The Feast of the Most Holy Name of the Blessed Virgin Mary is an optional memorial celebrated in the liturgical calendar of the Catholic Church on September 12. It has been a universal Roman Rite feast since 1684, when Pope Innocent XI included it in the General Roman Calendar to commemorate the victory at the Battle of Vienna in 1683.
The feast day began in 1513 as a local celebration in Cuenca, Spain, celebrated on September 15. In 1587 Pope Sixtus V moved the celebration to September 17. Pope Gregory XV extended the celebration to the Archdiocese of Toledo in 1622. In 1666 the Discalced Carmelites received permission to recite the Divine Office of the Name of Mary four times a year. In 1671 the feast was extended to the whole Kingdom of Spain. From there, the feast spread to all of Spain and to the Kingdom of Naples.
In 1683, the Polish king, John Sobieski, arrived at Vienna with his army on the octave of the Nativity of Mary. Before the Battle of Vienna, Sobieski placed his troops under the protection of the Blessed Virgin Mary (Our Lady of Częstochowa). In the following year, to celebrate the victory, Pope Innocent XI added the feast to the General Roman Calendar, assigning to it the Sunday within the octave of the Nativity of Mary.
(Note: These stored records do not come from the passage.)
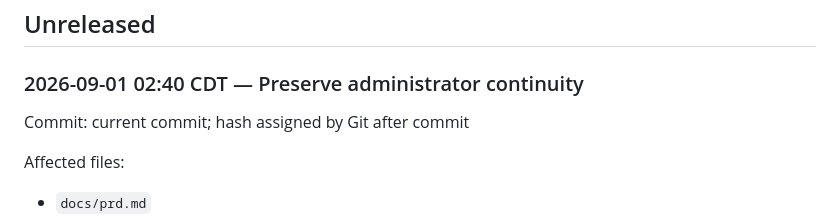
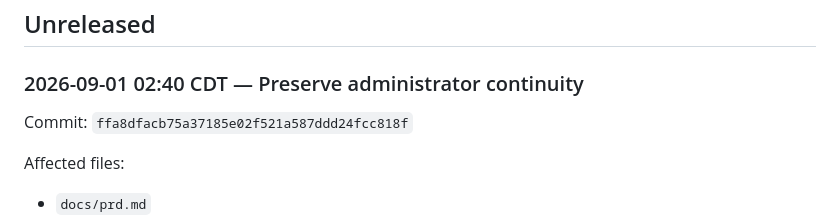
Before and after one commit to gotthboard/gotth-bb, a Markdown page: docs/CHANGELOG.md, the part around the change. Drawn GitHub-style.

Commit message:
docs: record administrator continuity commit

```diff
--- a/docs/CHANGELOG.md
+++ b/docs/CHANGELOG.md
@@ -7,7 +7,7 @@ separate artifact governed by the release and operations plan.
 
 ### 2026-09-01 02:40 CDT — Preserve administrator continuity
 
-Commit: current commit; hash assigned by Git after commit
+Commit: `ffa8dfacb75a37185e02f521a587ddd24fcc818f`
 
 Affected files:
 
```
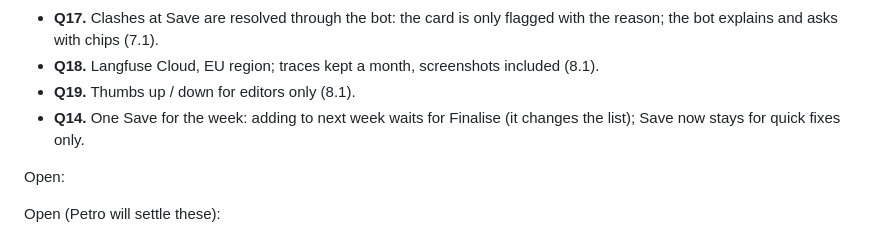
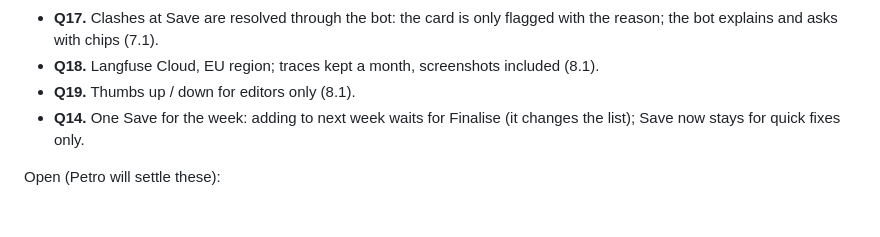
Before and after one commit to petrotiurin/favourite-recipes, a Markdown page: docs/chatbot-design.md, the part around the change. Drawn GitHub-style; blank space fills up the shorter version.

Commit message:
Chat design: drop empty Open heading
Co-Authored-By: Claude Opus 5.5 <noreply@anthropic.com>
Claude-Session: https://claude.ai/code/session_01NUGNGhj6kbdoc4Kbf9v8tQ

```diff
--- a/docs/chatbot-design.md
+++ b/docs/chatbot-design.md
@@ -686,9 +686,6 @@ Decided:
 - **Q14.** One Save for the week: adding to next week waits for Finalise (it changes the list);
   Save now stays for quick fixes only.
 
-Open:
-
-
 Open (Petro will settle these):
 
 - **Q9.** Which models to start with for `CHAT_PUBLIC_MODEL` and `CHAT_EDITOR_MODEL`. Suggest a
```
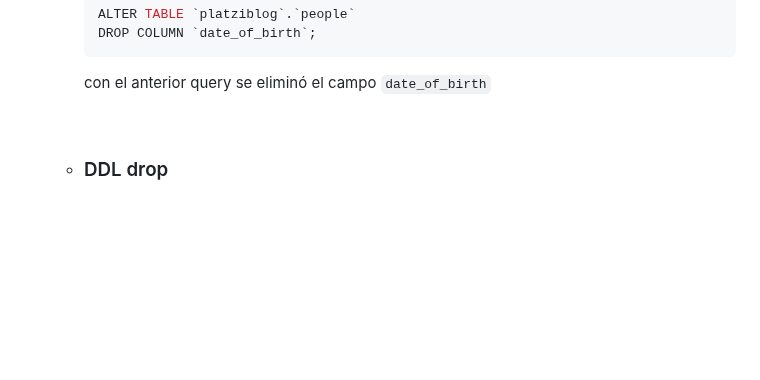
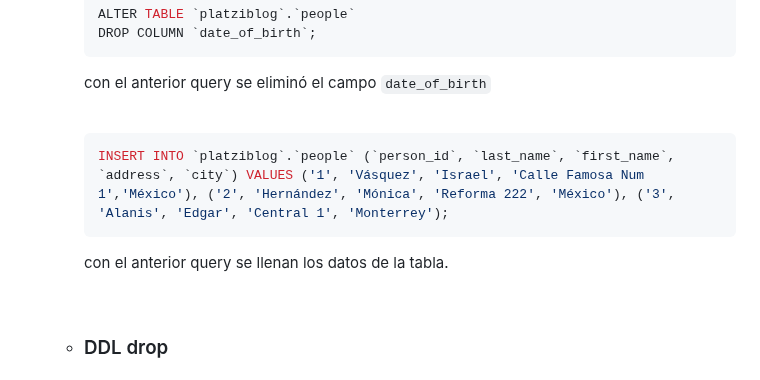
Before and after one commit to MaodeColombia/TPS_SENA, a Markdown page: 1.Fundamentos_Bases_de_Datos/README.md, the part around the change. Drawn GitHub-style; blank space fills up the shorter version.

Commit message:
Llenado de los datos de la tabla

````diff
--- a/1.Fundamentos_Bases_de_Datos/README.md
+++ b/1.Fundamentos_Bases_de_Datos/README.md
@@ -184,6 +184,14 @@
 
     <br>
 
+    ```MySQL
+    INSERT INTO `platziblog`.`people` (`person_id`, `last_name`, `first_name`, `address`, `city`) VALUES ('1', 'Vásquez', 'Israel', 'Calle Famosa Num 1','México'), ('2', 'Hernández', 'Mónica', 'Reforma 222', 'México'), ('3', 'Alanis', 'Edgar', 'Central 1', 'Monterrey');
+    ```
+
+    con el anterior query se llenan los datos de la tabla.
+
+    <br>
+
   - ### DDL drop
 
   - ### Playground: VIEW, ALTER y DROP en SQL
````
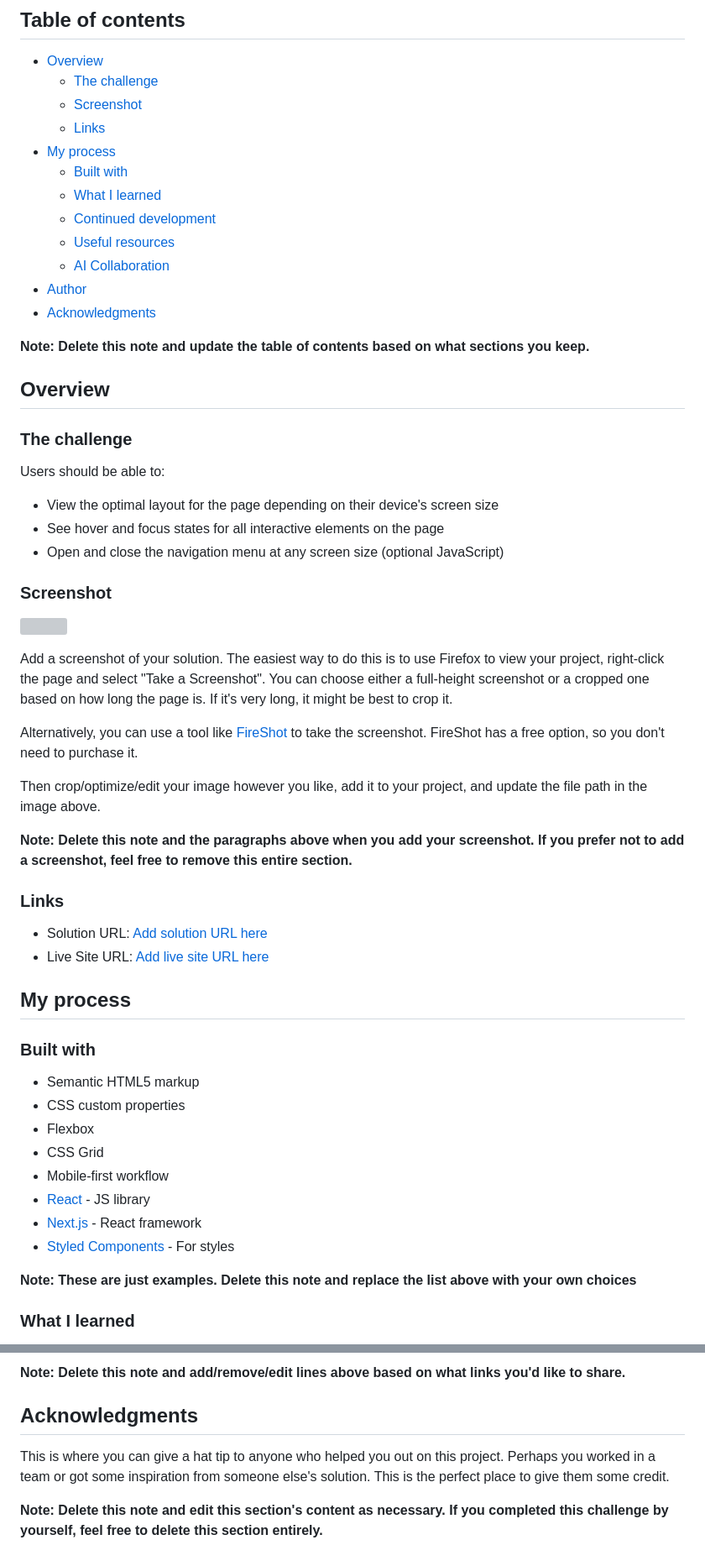
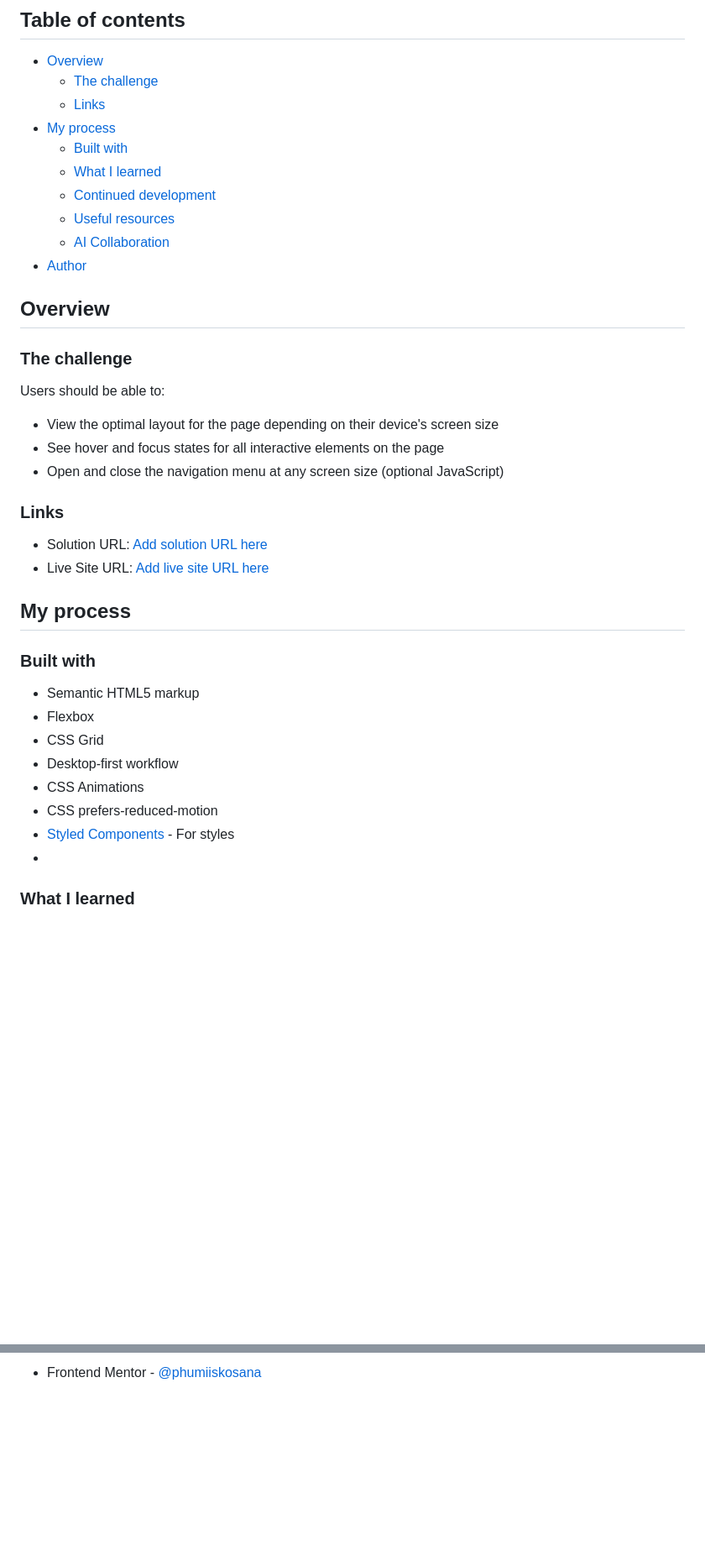
Before and after one commit to PhumiiSkosana/SkosanaPhumii-gridLandingPage, a Markdown page: README.md, 2 parts joined by grey strips. Shown at 84% size. GitHub-like rendering; blank space fills up the shorter version; grey boxes are pictures that could not be loaded.

```diff
--- a/README.md
+++ b/README.md
@@ -6,7 +6,6 @@ This is a solution to the [Grid landing page challenge on Frontend Mentor](https
 
 - [Overview](#overview)
   - [The challenge](#the-challenge)
-  - [Screenshot](#screenshot)
   - [Links](#links)
 - [My process](#my-process)
   - [Built with](#built-with)
@@ -15,9 +14,9 @@ This is a solution to the [Grid landing page challenge on Frontend Mentor](https
   - [Useful resources](#useful-resources)
   - [AI Collaboration](#ai-collaboration)
 - [Author](#author)
-- [Acknowledgments](#acknowledgments)
 
-**Note: Delete this note and update the table of contents based on what sections you keep.**
+
+
 
 ## Overview
 
@@ -29,17 +28,7 @@ Users should be able to:
 - See hover and focus states for all interactive elements on the page
 - Open and close the navigation menu at any screen size (optional JavaScript)
 
-### Screenshot
 
-![](./screenshot.jpg)
-
-Add a screenshot of your solution. The easiest way to do this is to use Firefox to view your project, right-click the page and select "Take a Screenshot". You can choose either a full-height screenshot or a cropped one based on how long the page is. If it's very long, it might be best to crop it.
-
-Alternatively, you can use a tool like [FireShot](https://getfireshot.com/) to take the screenshot. FireShot has a free option, so you don't need to purchase it.
-
-Then crop/optimize/edit your image however you like, add it to your project, and update the file path in the image above.
-
-**Note: Delete this note and the paragraphs above when you add your screenshot. If you prefer not to add a screenshot, feel free to remove this entire section.**
 
 ### Links
 
@@ -51,15 +40,15 @@ Then crop/optimize/edit your image however you like, add it to your project, and
 ### Built with
 
 - Semantic HTML5 markup
-- CSS custom properties
 - Flexbox
 - CSS Grid
-- Mobile-first workflow
-- [React](https://reactjs.org/) - JS library
-- [Next.js](https://nextjs.org/) - React framework
+- Desktop-first workflow
+- CSS Animations
+- CSS prefers-reduced-motion
 - [Styled Components](https://styled-components.com/) - For styles
+-
 
-**Note: These are just examples. Delete this note and replace the list above with your own choices**
+
 
 ### What I learned
 
@@ -116,8 +142,2 @@ Describe how you used AI tools (if any) during this project. This helps demonstr
 
-**Note: Delete this note and add/remove/edit lines above based on what links you'd like to share.**
-
-## Acknowledgments
-
-This is where you can give a hat tip to anyone who helped you out on this project. Perhaps you worked in a team or got some inspiration from someone else's solution. This is the perfect place to give them some credit.
-
-**Note: Delete this note and edit this section's content as necessary. If you completed this challenge by yourself, feel free to delete this section entirely.**
+- Frontend Mentor - [@phumiiskosana](https://www.frontendmentor.io/profile/phumiiskosana)
```
Also changed, not shown: other parts of README.md (+63 -26 lines).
The reform of Pope Pius X in 1911 restored to prominence the celebration of Sundays in their own right, after they had been often replaced by celebrations of the saints. The celebration of the Holy Name of Mary was therefore moved to September 12. Later in the same century, the feast was removed from the General Roman Calendar in 1969 in the reform of the Calendar by Pope Paul VI by Annibale Bugnini, Secretary to the Commission for Liturgical Reform during Vatican II, as something of a duplication of the September 8 feast of the Nativity of the Blessed Virgin Mary, but it did not cease to be a recognized feast of the Roman Rite, being mentioned in the Roman Martyrology on September 12. In 2002 Pope John Paul II restored the celebration to the General Roman Calendar.